  • Gord Pike
    January 29, 2012 - 21:59

    Kicking the Auditor General out? Kathy Dunderdale is turning into Brian Tobin.

  • Corey
    January 28, 2012 - 18:51

    Is this bantering on between the media & the government going to keep continuing?? Not to mention the constant backlash & wave after wave of hollering at Premier Dunerdale to "Open the House" going to keep up until they actually do open the House in March. Can't wait until March can't we?? If people are so angry about it then pitch a tent in front of the Confederation Bldg & stay there night & day until they DO open the House. Obviously, people are going to keep up the bantering & criticism & bashing of the government until they listen to you, right? The Dunderdale government can't do ANYTHING right, judging by the constant wave of angry callers, angry letters, & angry comments posted everywhere. And it's only January. Are we in for another 4 more years of "War on the PC government"?

  • leah
    January 28, 2012 - 15:05

    DONII i agree with you 100%

  • Don II
    January 28, 2012 - 11:08

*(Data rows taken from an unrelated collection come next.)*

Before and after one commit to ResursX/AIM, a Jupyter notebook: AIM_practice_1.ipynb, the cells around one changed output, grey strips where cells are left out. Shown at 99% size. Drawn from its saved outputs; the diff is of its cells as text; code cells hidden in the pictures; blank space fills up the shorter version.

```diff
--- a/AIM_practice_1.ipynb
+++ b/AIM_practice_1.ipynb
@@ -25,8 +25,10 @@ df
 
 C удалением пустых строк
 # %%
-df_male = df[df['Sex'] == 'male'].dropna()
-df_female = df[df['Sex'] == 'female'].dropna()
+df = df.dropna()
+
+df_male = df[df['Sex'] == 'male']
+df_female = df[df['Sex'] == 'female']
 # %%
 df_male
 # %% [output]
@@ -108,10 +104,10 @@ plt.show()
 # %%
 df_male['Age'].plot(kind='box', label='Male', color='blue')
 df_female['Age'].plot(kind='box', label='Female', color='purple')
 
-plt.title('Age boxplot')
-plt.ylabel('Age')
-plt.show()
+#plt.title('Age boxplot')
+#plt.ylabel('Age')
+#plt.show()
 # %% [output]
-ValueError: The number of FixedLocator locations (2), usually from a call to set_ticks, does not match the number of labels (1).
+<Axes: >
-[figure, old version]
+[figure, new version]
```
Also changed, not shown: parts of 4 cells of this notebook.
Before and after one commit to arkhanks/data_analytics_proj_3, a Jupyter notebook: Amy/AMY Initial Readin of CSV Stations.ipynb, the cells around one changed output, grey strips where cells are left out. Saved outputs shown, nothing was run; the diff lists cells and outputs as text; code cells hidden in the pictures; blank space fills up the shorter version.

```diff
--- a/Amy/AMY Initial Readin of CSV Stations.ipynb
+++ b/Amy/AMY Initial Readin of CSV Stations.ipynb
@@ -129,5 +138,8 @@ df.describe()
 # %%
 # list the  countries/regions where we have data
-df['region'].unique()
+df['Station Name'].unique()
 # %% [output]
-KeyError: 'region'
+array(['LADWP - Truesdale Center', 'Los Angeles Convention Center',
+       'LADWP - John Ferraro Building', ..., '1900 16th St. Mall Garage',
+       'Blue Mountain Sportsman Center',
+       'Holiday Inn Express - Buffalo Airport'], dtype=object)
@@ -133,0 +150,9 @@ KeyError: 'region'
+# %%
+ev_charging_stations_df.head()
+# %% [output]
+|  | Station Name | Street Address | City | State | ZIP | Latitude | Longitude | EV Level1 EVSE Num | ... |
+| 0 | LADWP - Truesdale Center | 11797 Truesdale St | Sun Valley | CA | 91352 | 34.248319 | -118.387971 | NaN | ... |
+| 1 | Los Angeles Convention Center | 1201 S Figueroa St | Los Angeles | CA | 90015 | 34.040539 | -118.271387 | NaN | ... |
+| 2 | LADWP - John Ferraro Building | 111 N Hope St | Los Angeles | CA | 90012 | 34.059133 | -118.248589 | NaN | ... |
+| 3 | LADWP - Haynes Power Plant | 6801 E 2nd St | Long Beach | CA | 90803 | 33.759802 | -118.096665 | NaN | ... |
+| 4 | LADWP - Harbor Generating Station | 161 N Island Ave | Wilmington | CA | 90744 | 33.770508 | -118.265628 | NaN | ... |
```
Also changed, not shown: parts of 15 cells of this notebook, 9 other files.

    The Telegram is right and Dunderdale is wrong, period. The Auditor General may think that he knows where tax payer money was spent and why because the Government told him so. However, the Auditor General should never take the Government at its word. The Government says: "Take our word for it." The Auditor General requires the production of documentation from Government departments to confirm what he thinks he knows. That is the function of the Auditor General. All expenditures in Government must be accounted for and confirmed by way of a paper trail that can be audited for accuracy and compliance with the Financial Administration Act. Otherwise, if the Auditor General is not permitted to review the documents and the circumstances under which the expenditure of money was approved and carried out, there may be mistakes, fraud or misappropriation going on inside Government which the Auditor General cannot detect. That situation is not acceptable. Open all of the books including Cabinet documents, Premier. Let's make sure there is nothing illegal, improper, unethical or incompetent going on. I smell something burning here, I hope it is not because someone in Government is burning the documents or cooking the books! Never trust a "Take our word for it." Government! Keep up the good work Mr. Lovey's and continue to speak truth to power and demand that changes be made that allows the Auditor General complete access to all Government documents and departments.

    • Jordan
      January 28, 2012 - 20:58

      you don't sound to intelligent.

    • jerry
      January 29, 2012 - 13:44

      Jordan I believe it is too, not to, I believe you are intelligent also.

  • sealcove
    January 28, 2012 - 09:23

    Danny , good job she catches on quick

  • W Bagg
    January 28, 2012 - 08:21

    I would say, the Telegram is printing what alot of people are wondering or thinking. If you want info to get to the people, have the house opened, then you don't have to worry any lines being crossed as journalists can then quote politicians and report on our progress. The other choice is keep the house closed and have Paul Lane call into Open Line regularly to lead the cheer and encourage the kool aid beverage, whcih seems to be status quo.